Beyond the direct instruction of specific terms, there is power in teaching students about root words. (A root word is any word part that carries meaning. There are three types of root words: prefixes, suffixes, bases.)
In his book Greek & Latin Roots: Keys to Building Vocabulary, Dr. Tim Rasinski revealed that knowing the meaning of a single root typically generates the meaning of 5-20 English words, and up to 30 words. That’s huge!
Armed with the ability to breakdown more difficult words as text increases in complexity, students can note prefixes, suffixes, and bases to ascertain the meanings of new and unfamiliar words. This is known as the generative principle: one root can generate the meaning of 30 or more words.
There are lots of activities and lessons out there on teaching root words. But here are two ideas developed by Beech Grove Middle School (Beech Grove, IN) teachers Sara Wiley and Janell Watson that are some of the best I’ve ever seen.
First, they define for their students the three types of root words using a bicycle graphic. Notice the prefix is the front wheel because it comes at the beginning of words and the suffix is located at the back to show that it is found at the end of the word. Bases anchor the middle of a word. This is such a powerful visual to introduce students to the functions and purposes of root words.
Then, Sara and Janell show their students the real power of roots and the generative principle in the game they invented and call Rootle. They saved dozens of plastic caps from 2-liter bottles. Then, they made a template to match the cap size and typed in the root words they wanted to tackle. Using the Microsoft Publisher templates (Word version), they printed, cut, and glued a root word to each bottle cap.
To play the game, student-pairs reach into the container and select 4 root-word caps. They write those roots at the top of the Rootle handout (Word version). Then pairs race to generate as many words in the left column as they can that contain one or more of the roots. Students can race against each other–first team to fill up all the lines wins. Or, they can race against the clock–the team with the most points at the end of a time limit wins. (In addition to thinking of the word, the students need to consider how the root impacts the word’s overall meaning and write out its explanation in the second column. If students can determine the meaning of the word on their own, they get two points. If they have to consult a dictionary or thesaurus, then they only earn one point.)
Although you could play Rootle by just assigning roots or using slips of paper, Sara said that her middle schoolers love the tactile nature of the lids. Not only do they tend to move the caps around as they play, trying to visualize new words, they also love the anticipation of drawing out the four lids at the start of the game. Sara described the students’ shaking the container (a recycled baby-wipe bottle) like “shaking the big ball before the lottery balls are drawn.”
With creative ideas like these, who wouldn’t want to start up a Root Rally in their own buildings. Thanks so much for sharing your creativity, ladies!

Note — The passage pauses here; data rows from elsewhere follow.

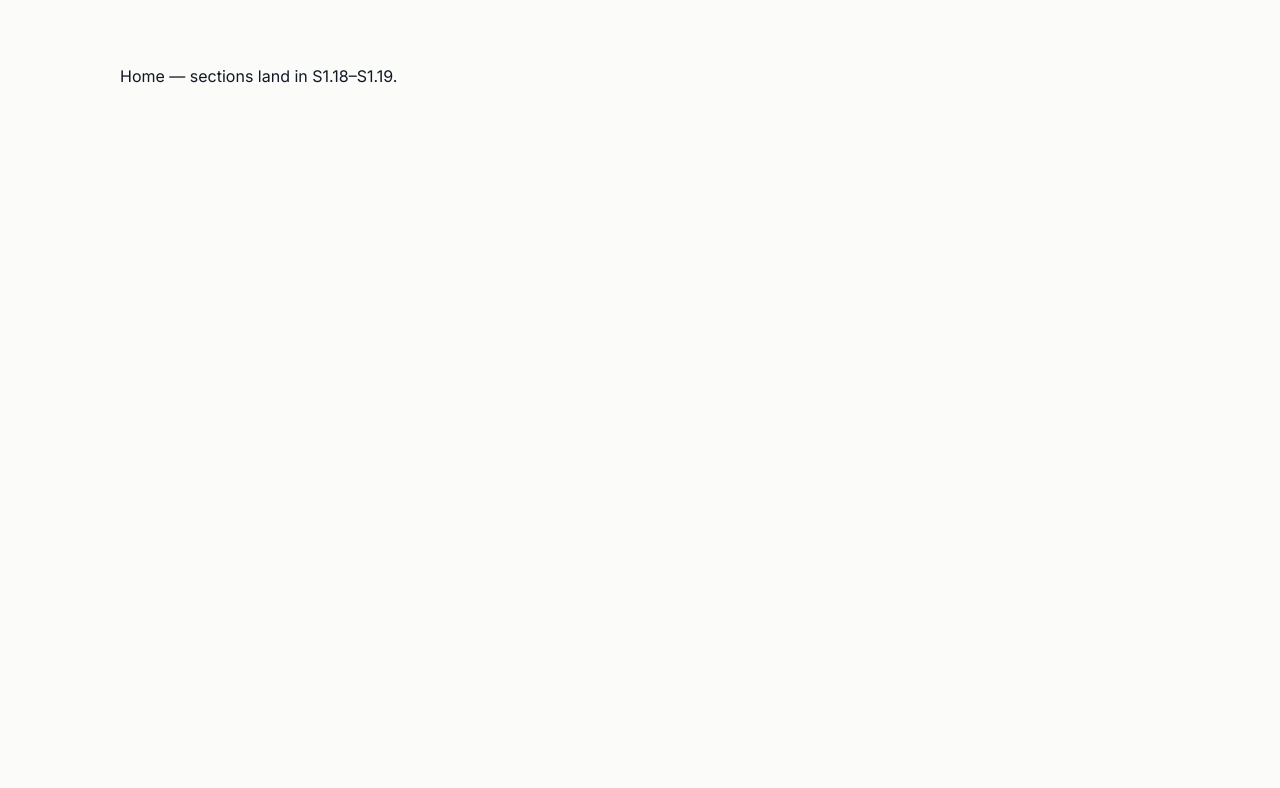
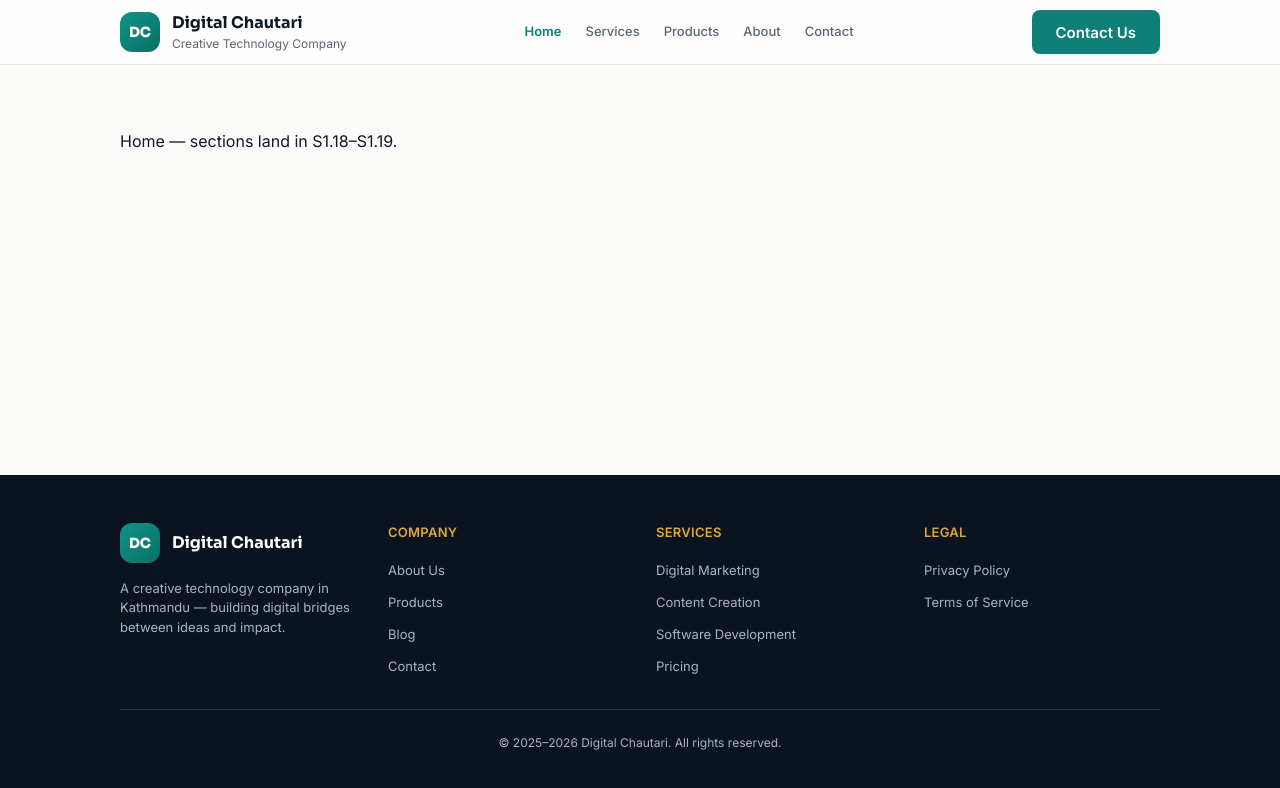
Before and after one commit to dhunganasaroj3/digital-chautari, a Next.js app: page / in a window 1280 px wide. Shown: the top 788 px of the page. Built offline with nearby package versions, Linux system fonts and the light colour scheme.

Commit message:
feat(layout): page transition, skip link, root chrome (S1.16)

```diff
--- a/app/globals.css
+++ b/app/globals.css
@@ -196,6 +196,21 @@
   }
 }
 
+/* Page transition — 0.45s fade + 8px rise on every route (killed by reduced-motion) */
+@keyframes page-enter {
+  from {
+    opacity: 0;
+    transform: translateY(8px);
+  }
+  to {
+    opacity: 1;
+    transform: none;
+  }
+}
+.page-enter {
+  animation: page-enter 0.45s ease both;
+}
+
 /* Hero background — mint → paper wash + radial glows top right (spec) */
 @utility hero-bg {
   background:
--- a/app/layout.tsx
+++ b/app/layout.tsx
@@ -1,5 +1,7 @@
 import type { Metadata } from "next";
 import { Sora, Inter } from "next/font/google";
+import { SiteHeader } from "@/components/layout/SiteHeader";
+import { SiteFooter } from "@/components/layout/SiteFooter";
 import "./globals.css";
 
 const sora = Sora({
@@ -17,14 +19,30 @@ const inter = Inter({
 });
 
 export const metadata: Metadata = {
-  title: "Digital Chautari",
-  description: "Creative technology company in Kathmandu, Nepal.",
+  title: {
+    default: "Digital Chautari — Creative Technology Company",
+    template: "%s — Digital Chautari",
+  },
+  description:
+    "Digital Chautari is a creative technology company in Kathmandu, Nepal — blending digital marketing, content creation, and health-tech software to turn ambitious ideas into measurable impact.",
 };
 
 export default function RootLayout({ children }: LayoutProps<"/">) {
   return (
-    <html lang="en" className={`${sora.variable} ${inter.variable} h-full antialiased`}>
-      <body className="flex min-h-full flex-col">{children}</body>
+    <html lang="en" className={`${sora.variable} ${inter.variable}`}>
+      <body className="flex min-h-screen flex-col">
+        <a
+          href="#main"
+          className="focus:rounded-btn focus:bg-action focus:text-on-action sr-only focus:not-sr-only focus:absolute focus:top-4 focus:left-4 focus:z-100 focus:px-4 focus:py-2"
+        >
+          Skip to content
+        </a>
+        <SiteHeader />
+        <main id="main" className="flex-1">
+          {children}
+        </main>
+        <SiteFooter />
+      </body>
     </html>
   );
 }
--- /dev/null
+++ b/app/template.tsx
@@ -0,0 +1,3 @@
+export default function Template({ children }: { children: React.ReactNode }) {
+  return <div className="page-enter">{children}</div>;
+}
```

(NOTE: English language arts teacher Bonnie Dickey at Norwell Middle School (Ossian, IN) coined that phrase, Root Rally. Don’t you just love that, too!)
Article originally posted March 13, 2013 and updated in March 2019.